EXERCISE DESCRIPTION |
Read the entries below and pull out each line with the string "navbar".

TASK DATA |
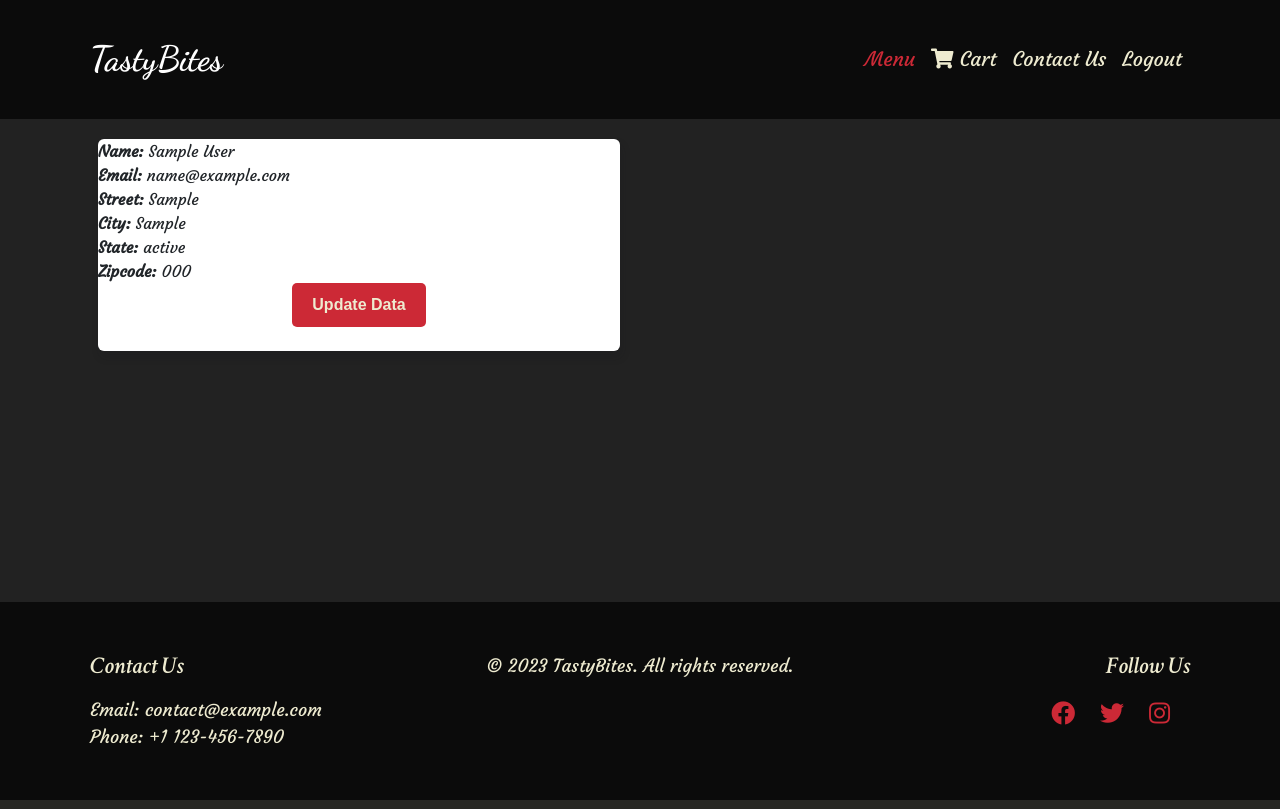
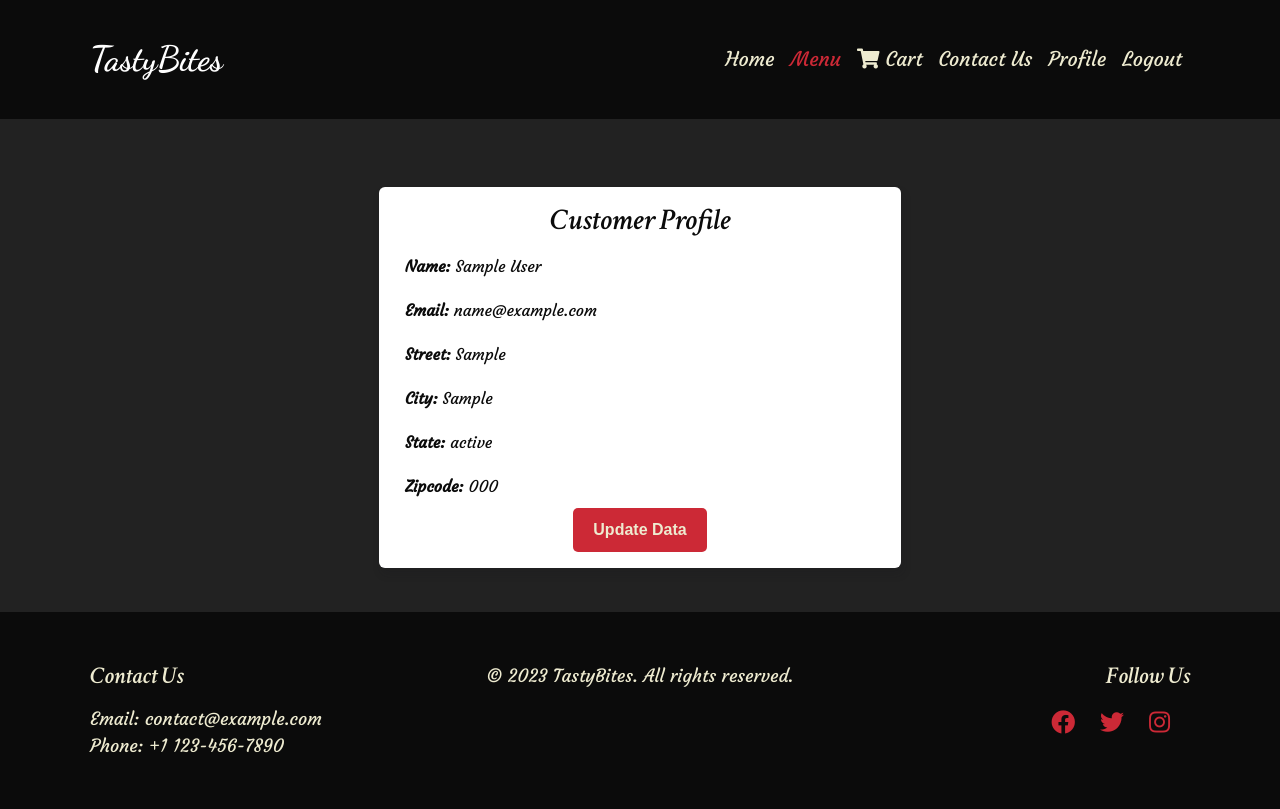
Before and after one commit to zeeshan-shah/pp4-django, a Django app: page /customer-profile in a window 1280 px wide. Run offline with Django 3.2, Linux system fonts and the light colour scheme; a user stored in the database is signed in; tables that the repository leaves empty hold one stand-in row (values such as "Sample post").

Commit message:
style(templates): Improve readability in various HTML templates

```diff
--- a/templates/customer/contact_us.html
+++ b/templates/customer/contact_us.html
@@ -1,6 +1,7 @@
 {% extends "base.html" %}
 {% load static %}
 {% block content %}
+
 <div class="container mt-5 mb-5">
     <h1>Contact Us</h1>
     <p>If you have any questions or feedback, please feel free to contact us using the form below:</p>
@@ -24,7 +25,6 @@
 
     {% if messages %}
         <div class="alert alert-success mt-4">
-
             <ul>
                 {% for message in messages %}
                     {% if 'contact_us' in message.tags %}
@@ -36,4 +36,5 @@
     {% endif %}
 
 </div>
+
 {% endblock %}
--- a/templates/customer/customer_details_form.html
+++ b/templates/customer/customer_details_form.html
@@ -1,6 +1,7 @@
 {% extends "base.html" %}
 {% load static %}
 {% block content %}
+
 <div class="container">
     <div class="row">
         <div class="col-md-6 offset-md-3 mt-5">
@@ -18,4 +19,5 @@
         </div>
     </div>
 </div>
+
 {% endblock %}
--- a/templates/customer/customer_profile.html
+++ b/templates/customer/customer_profile.html
@@ -1,18 +1,22 @@
 {% extends "base.html" %}
 {% load static %}
 {% block content %}
-<div class="container">
-    <div class="row">
+
+<div class="container mt-5">
+    <div class="row justify-content-center align-items-center">
         <div class="col-md-6">
             <div class="card mb-4">
-                <p><strong>Name:</strong> {{ name }}</p>
-                <p><strong>Email:</strong> {{ email }}</p>
-                <p><strong>Street:</strong> {{ street }}</p>
-                <p><strong>City:</strong> {{ city }}</p>
-                <p><strong>State:</strong> {{ state }}</p>
-                <p><strong>Zipcode:</strong> {{ zipcode }}</p>
-                <div class="text-center">
-                    <a href="{% url 'customer-details' %}" class="btn btn-info">Update Data</a> <!-- Center-aligned button -->
+                <div class="card-body">
+                    <h1 class="card-title card-heading">Customer Profile</h1>
+                    <p class="card-text"><strong>Name:</strong> {{ name }}</p>
+                    <p class="card-text"><strong>Email:</strong> {{ email }}</p>
+                    <p class="card-text"><strong>Street:</strong> {{ street }}</p>
+                    <p class="card-text"><strong>City:</strong> {{ city }}</p>
+                    <p class="card-text"><strong>State:</strong> {{ state }}</p>
+                    <p class="card-text"><strong>Zipcode:</strong> {{ zipcode }}</p>
+                    <div class="text-center">
+                        <a href="{% url 'customer-details' %}" class="btn btn-info">Update Data</a>
+                    </div>
                 </div>
             </div>
         </div>
--- a/templates/customer/dish_detail.html
+++ b/templates/customer/dish_detail.html
@@ -1,6 +1,7 @@
 {% extends "base.html" %}
 {% load static %}
 {% block content %}
+
 <div class="container mt-5">
     <div class="row">
         <!-- Dish Image -->
@@ -22,4 +23,5 @@
         </div>
     </div>
 </div>
+
 {% endblock %}
--- a/templates/customer/home.html
+++ b/templates/customer/home.html
@@ -2,11 +2,15 @@
 {% load static %}
 
 {% block navbar %}
+
 <div class="container-home">
     <a class="navbar-brand-home" href="{% url 'menu' %}">TastyBites</a>
 </div>
+
 {% endblock %}
+
 {% block content %}
+
     <div class="background-image">
         <div class="overlay"></div>
         <div class="content">
@@ -15,4 +19,5 @@
             <a href="{% url 'menu' %}" class="btn">Explore Our Menu</a>
         </div>
     </div>
+
 {% endblock %}
--- a/templates/customer/navbar.html
+++ b/templates/customer/navbar.html
@@ -10,6 +10,9 @@
         <div class="collapse navbar-collapse" id="navbarNav">
             <ul class="navbar-nav ms-auto">
                 <li class="nav-item">
+                    <a class="nav-link" href="{% url 'home' %}" style="color: #EEEBD0;">Home</a>
+                </li>
+                <li class="nav-item">
                     <a class="nav-link" href="{% url 'menu' %}" style="color: #CC2936;">Menu</a>
                 </li>
                 <li class="nav-item">
@@ -21,6 +24,9 @@
                     <a class="nav-link" href="{% url 'contact-us' %}" style="color: #EEEBD0;">Contact Us</a>
                 </li>
                 {% if user.is_authenticated %}
+                <li class="nav-item">
+                    <a class="nav-link" href="{% url 'customer-profile' %}" style="color: #EEEBD0;">Profile</a>
+                </li>
                 <li class="nav-item">
                     <a class="nav-link" href="{% url 'account_logout' %}" style="color: #EEEBD0;">Logout</a>
                 </li>
--- a/templates/customer/order.html
+++ b/templates/customer/order.html
@@ -1,6 +1,7 @@
 {% extends "base.html" %}
 {% load static %}
 {% block content %}
+
 <div class="container">
   <div class="row">
     <div class="col-md-6 mt-5">
@@ -61,5 +62,4 @@
   </div>
 </div>
 
-
 {% endblock %}
--- a/templates/customer/order_confirmation.html
+++ b/templates/customer/order_confirmation.html
@@ -1,6 +1,7 @@
 {% extends "base.html" %}
 {% load static %}
 {% block content %}
+
 <div class="container">
   <div class="row justify-content-center mt-5">
     <div class="col-md-8">
@@ -31,4 +32,5 @@
     </div>
   </div>
 </div>
+
 {% endblock %}
```
Lines whose indentation alone changed are shown as unchanged.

ANSWER BOX |
 {% block navbar %}
     <a class="navbar-brand-home" href="{% url 'menu' %}">TastyBites</a>
--- a/templates/customer/navbar.html
+++ b/templates/customer/navbar.html
         <div class="collapse navbar-collapse" id="navbarNav">
             <ul class="navbar-nav ms-auto">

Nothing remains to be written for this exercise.